  43. they keep those tiny tubes
    from disassembling.
  44. That prevents the cell from completing
    its replication, leading to its death.
  45. These are just two examples of the six
    classes of chemotherapy drugs

  46. we use to treat cancer today.
  47. But despite its huge benefits,
    chemotherapy has one big disadvantage:
  48. it affects other healthy cells in the body
    that naturally have to renew rapidly.
  49. Hair follicles, the cells of the mouth,
    the gastrointestinal lining,
  50. the reproductive system, and bone marrow
    are hit nearly as hard as cancer.
  51. Similar to cancer cells, the rapid
    production of these normal cells

  52. means that they’re reaching for
    resources more frequently—
  53. and are therefore more exposed to
    the effects of chemo drugs.
  54. That leads to several common side
    effects of chemotherapy,
  55. including hair loss, fatigue, infertility,
    nausea, and vomiting.
  56. Doctors commonly prescribe options
    to help manage these side-effects,
  57. such as strong anti-nausea medications.
  58. For hair loss, devices called cold caps
    can help lower the temperature
  59. around the head and
    constrict blood vessels,
  60. limiting the amount of chemotherapy
    drugs that reach hair follicles.
  61. And once a course of chemo
    treatment is over,
  62. the healthy tissues that’ve been badly
    affected by the drug will recover
  63. and begin to renew as usual.
  64. In 2018 alone, over 17 million people
    world-wide received a cancer diagnosis.

  65. But chemotherapy and other treatments
    have changed the outlook for so many.
  66. Just take the fact that up to 95% of
    individuals with testicular cancer
  67. survive it, thanks to advances
    in treatment.
  68. Even in people with acute myeloid
    leukemia— an aggressive blood cancer—
  69. chemotherapy puts an estimated
    60% of patients under 60
  70. into remission following their
    first phase of treatment.
  71. Researchers are still developing
    more precise interventions

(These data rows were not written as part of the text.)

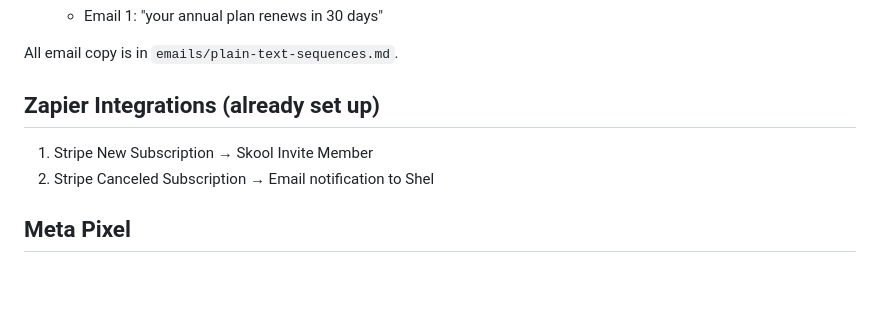
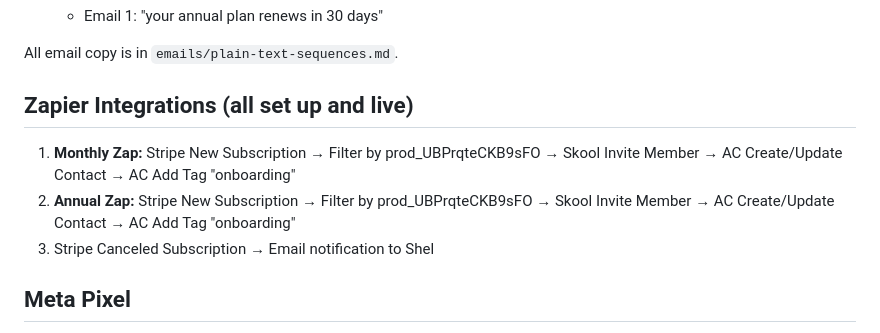
Before and after one commit to sheldonevansx/konteks-sales, a Markdown page: CLAUDE.md, the part around one of its changes. Rendered like a GitHub page; blank space fills up the shorter version.

```diff
--- a/CLAUDE.md
+++ b/CLAUDE.md
@@ -69,9 +72,10 @@ META-ADS-GUIDE.md          - Step-by-step Meta/Facebook ads setup guide
 
 All email copy is in `emails/plain-text-sequences.md`.
 
-## Zapier Integrations (already set up)
-1. Stripe New Subscription → Skool Invite Member
-2. Stripe Canceled Subscription → Email notification to Shel
+## Zapier Integrations (all set up and live)
+1. **Monthly Zap:** Stripe New Subscription → Filter by prod_UBPrqteCKB9sFO → Skool Invite Member → AC Create/Update Contact → AC Add Tag "onboarding"
+2. **Annual Zap:** Stripe New Subscription → Filter by prod_UBPrqteCKB9sFO → Skool Invite Member → AC Create/Update Contact → AC Add Tag "onboarding"
+3. Stripe Canceled Subscription → Email notification to Shel
 
 ## Meta Pixel
 - **Pixel ID:** 962791462941600 (Dataset: "Konteks Kourse", owned by Shel)
```
Also changed, not shown: other parts of CLAUDE.md (+35 -18 lines).
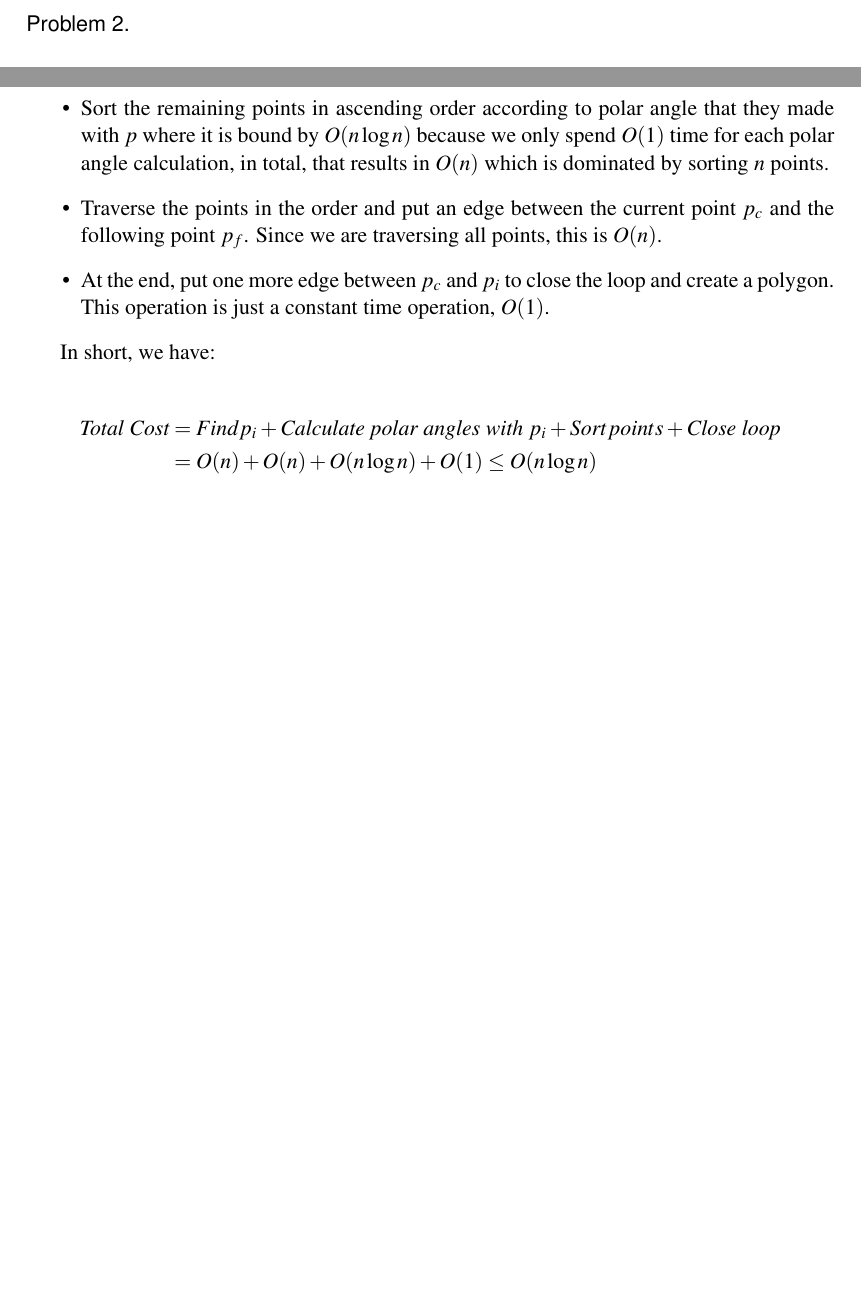
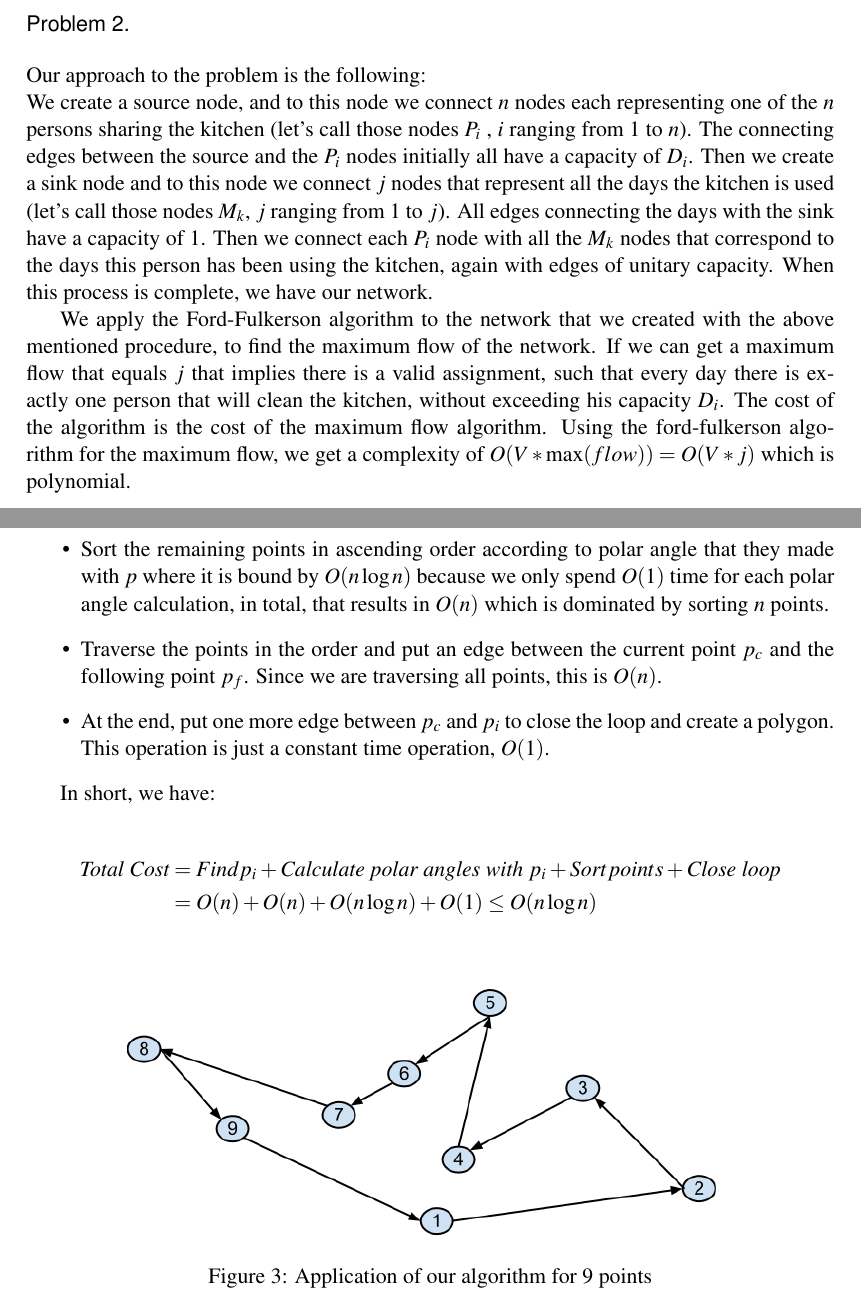
Before and after one commit to ferhatelmas/advanced-algo, a LaTeX problem sheet (hw7/hw7.tex, which reads hw7/Problem2.tex, hw7/Problem4.tex): two parts of pages 2 and 5 of 5, joined at a grey line, cut so that both start at the same text, the shorter picture padded with empty space. Compiled offline with pdfLaTeX.

Commit message:
hw7 - added q4 figure, q2 text

```diff
--- a/hw7/Problem2.tex
+++ b/hw7/Problem2.tex
@@ -0,0 +1,4 @@
+Our approach to the problem is the following: \\
+We create a source node, and to this node we connect $n$ nodes each representing one of the $n$ persons sharing the kitchen (let's call those nodes $P_i$ , $i$ ranging from 1 to $n$). The connecting edges between the source and the $P_i$ nodes initially all have a capacity of $D_i$. Then we create a sink node and to this node we connect $j$ nodes that represent all the days the kitchen is used (let's call those nodes $M_k$, $j$ ranging from 1 to $j$). All edges connecting the days with the sink have a capacity of 1. Then we connect each $P_i$ node with all the $M_k$ nodes that correspond to the days this person has been using the kitchen, again with edges of unitary capacity. When this process is complete, we have our network.
+
+We apply the Ford-Fulkerson algorithm to the network that we created with the above mentioned procedure, to find the maximum flow of the network. If we can get a maximum flow that equals $j$ that implies there is a valid assignment, such that every day there is exactly one person that will clean the kitchen, without exceeding his capacity $D_i$. The cost of the algorithm is the cost of the maximum flow algorithm. Using the ford-fulkerson algorithm for the maximum flow, we get a complexity of $O(V * \max (flow)) = O(V * j)$ which is polynomial.
--- a/hw7/Problem4.tex
+++ b/hw7/Problem4.tex
@@ -12,3 +12,10 @@ In short, we have:
   \textit{Total Cost} &= Find p_i + \textit{Calculate polar angles with } p_i + Sort points + \textit{Close loop} \\
                       &= O(n) + O(n) + O(n \log n) + O(1) \leq O(n \log n)
 \end{align*}
+
+\begin{figure}[ht]
+  \centering
+  \includegraphics[width=0.75\textwidth]{prob4}
+  \caption{Application of our algorithm for 9 points}
+  \label{fig:prob4}
+\end{figure}
```
Also changed, not shown: hw7/Problem3.tex (+1 -1 lines), hw7/hw7.pdf, hw7/prob4.png (added).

  72. that only target the intended
    cancer cells.
  73. That’ll help improve survival rates
    while leaving healthy tissues
  74. with reduced harm,
  75. making one of the best tools we have
    in the fight against cancer even better.